◆ AIM OF THE TASK
Every line of the material is to be duplicated precisely.

+++ RECORDS FOR THIS TASK

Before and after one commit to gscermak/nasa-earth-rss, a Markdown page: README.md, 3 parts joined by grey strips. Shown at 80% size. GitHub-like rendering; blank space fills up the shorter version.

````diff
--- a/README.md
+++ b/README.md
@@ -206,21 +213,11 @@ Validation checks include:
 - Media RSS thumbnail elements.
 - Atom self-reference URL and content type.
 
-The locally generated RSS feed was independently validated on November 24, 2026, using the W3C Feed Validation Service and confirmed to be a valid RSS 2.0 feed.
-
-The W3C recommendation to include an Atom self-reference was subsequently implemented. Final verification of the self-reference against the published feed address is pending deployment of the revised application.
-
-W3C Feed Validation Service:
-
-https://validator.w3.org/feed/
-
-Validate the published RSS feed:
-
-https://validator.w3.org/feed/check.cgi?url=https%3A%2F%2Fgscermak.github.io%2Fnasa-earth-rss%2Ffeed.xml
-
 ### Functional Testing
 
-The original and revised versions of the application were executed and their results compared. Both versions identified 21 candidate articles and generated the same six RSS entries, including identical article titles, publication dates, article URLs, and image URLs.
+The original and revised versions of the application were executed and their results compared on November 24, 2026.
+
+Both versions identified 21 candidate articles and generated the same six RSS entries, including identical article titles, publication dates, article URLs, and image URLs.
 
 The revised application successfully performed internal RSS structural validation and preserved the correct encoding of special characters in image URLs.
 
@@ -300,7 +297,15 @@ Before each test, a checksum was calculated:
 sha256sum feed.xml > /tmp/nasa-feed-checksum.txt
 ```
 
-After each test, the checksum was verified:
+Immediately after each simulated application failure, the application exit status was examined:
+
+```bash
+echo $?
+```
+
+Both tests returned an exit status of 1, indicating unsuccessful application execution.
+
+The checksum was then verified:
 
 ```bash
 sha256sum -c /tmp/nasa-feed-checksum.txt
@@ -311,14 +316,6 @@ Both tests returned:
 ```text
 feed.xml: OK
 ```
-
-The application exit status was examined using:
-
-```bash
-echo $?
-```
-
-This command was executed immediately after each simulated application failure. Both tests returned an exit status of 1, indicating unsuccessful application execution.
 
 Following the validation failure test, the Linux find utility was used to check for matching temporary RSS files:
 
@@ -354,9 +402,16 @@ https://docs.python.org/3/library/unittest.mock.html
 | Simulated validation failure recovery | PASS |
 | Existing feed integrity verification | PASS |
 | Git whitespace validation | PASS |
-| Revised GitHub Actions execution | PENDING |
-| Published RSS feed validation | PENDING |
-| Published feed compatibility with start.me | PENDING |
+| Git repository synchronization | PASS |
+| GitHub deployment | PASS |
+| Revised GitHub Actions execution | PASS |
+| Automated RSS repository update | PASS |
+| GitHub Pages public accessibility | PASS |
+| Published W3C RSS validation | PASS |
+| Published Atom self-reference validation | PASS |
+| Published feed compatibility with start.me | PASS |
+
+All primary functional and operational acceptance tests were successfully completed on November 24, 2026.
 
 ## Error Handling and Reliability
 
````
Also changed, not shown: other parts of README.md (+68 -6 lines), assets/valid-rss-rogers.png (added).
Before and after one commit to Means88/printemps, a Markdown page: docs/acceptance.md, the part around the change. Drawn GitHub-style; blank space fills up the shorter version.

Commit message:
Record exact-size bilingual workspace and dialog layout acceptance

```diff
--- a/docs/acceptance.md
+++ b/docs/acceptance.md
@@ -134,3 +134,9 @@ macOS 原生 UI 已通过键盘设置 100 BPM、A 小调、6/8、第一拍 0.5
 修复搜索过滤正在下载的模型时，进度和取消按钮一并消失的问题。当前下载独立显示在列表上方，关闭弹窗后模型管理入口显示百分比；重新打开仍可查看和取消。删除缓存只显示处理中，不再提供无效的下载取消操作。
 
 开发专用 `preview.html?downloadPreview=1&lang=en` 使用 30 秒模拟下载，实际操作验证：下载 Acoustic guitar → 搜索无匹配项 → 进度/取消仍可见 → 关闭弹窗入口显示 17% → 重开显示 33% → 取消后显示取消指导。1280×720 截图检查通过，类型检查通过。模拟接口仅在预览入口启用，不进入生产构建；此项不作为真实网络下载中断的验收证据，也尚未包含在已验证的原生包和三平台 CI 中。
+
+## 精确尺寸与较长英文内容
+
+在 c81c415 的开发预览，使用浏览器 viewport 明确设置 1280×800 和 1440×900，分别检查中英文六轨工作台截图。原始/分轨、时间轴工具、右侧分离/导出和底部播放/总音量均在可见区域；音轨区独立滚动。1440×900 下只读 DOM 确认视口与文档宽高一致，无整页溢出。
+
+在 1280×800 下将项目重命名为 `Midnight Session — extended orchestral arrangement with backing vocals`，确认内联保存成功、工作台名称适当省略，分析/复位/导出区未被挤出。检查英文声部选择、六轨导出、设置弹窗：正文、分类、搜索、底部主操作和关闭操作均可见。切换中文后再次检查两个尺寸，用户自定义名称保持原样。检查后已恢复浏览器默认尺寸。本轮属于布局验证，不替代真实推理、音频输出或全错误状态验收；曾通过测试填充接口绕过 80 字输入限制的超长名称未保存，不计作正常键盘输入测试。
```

++++++

◆ ANSWER TO THIS EXERCISE
Before and after one commit to gscermak/nasa-earth-rss, a Markdown page: README.md, 3 parts joined by grey strips. Shown at 80% size. GitHub-like rendering; blank space fills up the shorter version.

````diff
--- a/README.md
+++ b/README.md
@@ -206,21 +213,11 @@ Validation checks include:
 - Media RSS thumbnail elements.
 - Atom self-reference URL and content type.
 
-The locally generated RSS feed was independently validated on November 24, 2026, using the W3C Feed Validation Service and confirmed to be a valid RSS 2.0 feed.
-
-The W3C recommendation to include an Atom self-reference was subsequently implemented. Final verification of the self-reference against the published feed address is pending deployment of the revised application.
-
-W3C Feed Validation Service:
-
-https://validator.w3.org/feed/
-
-Validate the published RSS feed:
-
-https://validator.w3.org/feed/check.cgi?url=https%3A%2F%2Fgscermak.github.io%2Fnasa-earth-rss%2Ffeed.xml
-
 ### Functional Testing
 
-The original and revised versions of the application were executed and their results compared. Both versions identified 21 candidate articles and generated the same six RSS entries, including identical article titles, publication dates, article URLs, and image URLs.
+The original and revised versions of the application were executed and their results compared on November 24, 2026.
+
+Both versions identified 21 candidate articles and generated the same six RSS entries, including identical article titles, publication dates, article URLs, and image URLs.
 
 The revised application successfully performed internal RSS structural validation and preserved the correct encoding of special characters in image URLs.
 
@@ -300,7 +297,15 @@ Before each test, a checksum was calculated:
 sha256sum feed.xml > /tmp/nasa-feed-checksum.txt
 ```
 
-After each test, the checksum was verified:
+Immediately after each simulated application failure, the application exit status was examined:
+
+```bash
+echo $?
+```
+
+Both tests returned an exit status of 1, indicating unsuccessful application execution.
+
+The checksum was then verified:
 
 ```bash
 sha256sum -c /tmp/nasa-feed-checksum.txt
@@ -311,14 +316,6 @@ Both tests returned:
 ```text
 feed.xml: OK
 ```
-
-The application exit status was examined using:
-
-```bash
-echo $?
-```
-
-This command was executed immediately after each simulated application failure. Both tests returned an exit status of 1, indicating unsuccessful application execution.
 
 Following the validation failure test, the Linux find utility was used to check for matching temporary RSS files:
 
@@ -354,9 +402,16 @@ https://docs.python.org/3/library/unittest.mock.html
 | Simulated validation failure recovery | PASS |
 | Existing feed integrity verification | PASS |
 | Git whitespace validation | PASS |
-| Revised GitHub Actions execution | PENDING |
-| Published RSS feed validation | PENDING |
-| Published feed compatibility with start.me | PENDING |
+| Git repository synchronization | PASS |
+| GitHub deployment | PASS |
+| Revised GitHub Actions execution | PASS |
+| Automated RSS repository update | PASS |
+| GitHub Pages public accessibility | PASS |
+| Published W3C RSS validation | PASS |
+| Published Atom self-reference validation | PASS |
+| Published feed compatibility with start.me | PASS |
+
+All primary functional and operational acceptance tests were successfully completed on November 24, 2026.
 
 ## Error Handling and Reliability
 
````
Also changed, not shown: other parts of README.md (+68 -6 lines), assets/valid-rss-rogers.png (added).
Before and after one commit to Means88/printemps, a Markdown page: docs/acceptance.md, the part around the change. Drawn GitHub-style; blank space fills up the shorter version.

Commit message:
Record exact-size bilingual workspace and dialog layout acceptance

```diff
--- a/docs/acceptance.md
+++ b/docs/acceptance.md
@@ -134,3 +134,9 @@ macOS 原生 UI 已通过键盘设置 100 BPM、A 小调、6/8、第一拍 0.5
 修复搜索过滤正在下载的模型时，进度和取消按钮一并消失的问题。当前下载独立显示在列表上方，关闭弹窗后模型管理入口显示百分比；重新打开仍可查看和取消。删除缓存只显示处理中，不再提供无效的下载取消操作。
 
 开发专用 `preview.html?downloadPreview=1&lang=en` 使用 30 秒模拟下载，实际操作验证：下载 Acoustic guitar → 搜索无匹配项 → 进度/取消仍可见 → 关闭弹窗入口显示 17% → 重开显示 33% → 取消后显示取消指导。1280×720 截图检查通过，类型检查通过。模拟接口仅在预览入口启用，不进入生产构建；此项不作为真实网络下载中断的验收证据，也尚未包含在已验证的原生包和三平台 CI 中。
+
+## 精确尺寸与较长英文内容
+
+在 c81c415 的开发预览，使用浏览器 viewport 明确设置 1280×800 和 1440×900，分别检查中英文六轨工作台截图。原始/分轨、时间轴工具、右侧分离/导出和底部播放/总音量均在可见区域；音轨区独立滚动。1440×900 下只读 DOM 确认视口与文档宽高一致，无整页溢出。
+
+在 1280×800 下将项目重命名为 `Midnight Session — extended orchestral arrangement with backing vocals`，确认内联保存成功、工作台名称适当省略，分析/复位/导出区未被挤出。检查英文声部选择、六轨导出、设置弹窗：正文、分类、搜索、底部主操作和关闭操作均可见。切换中文后再次检查两个尺寸，用户自定义名称保持原样。检查后已恢复浏览器默认尺寸。本轮属于布局验证，不替代真实推理、音频输出或全错误状态验收；曾通过测试填充接口绕过 80 字输入限制的超长名称未保存，不计作正常键盘输入测试。
```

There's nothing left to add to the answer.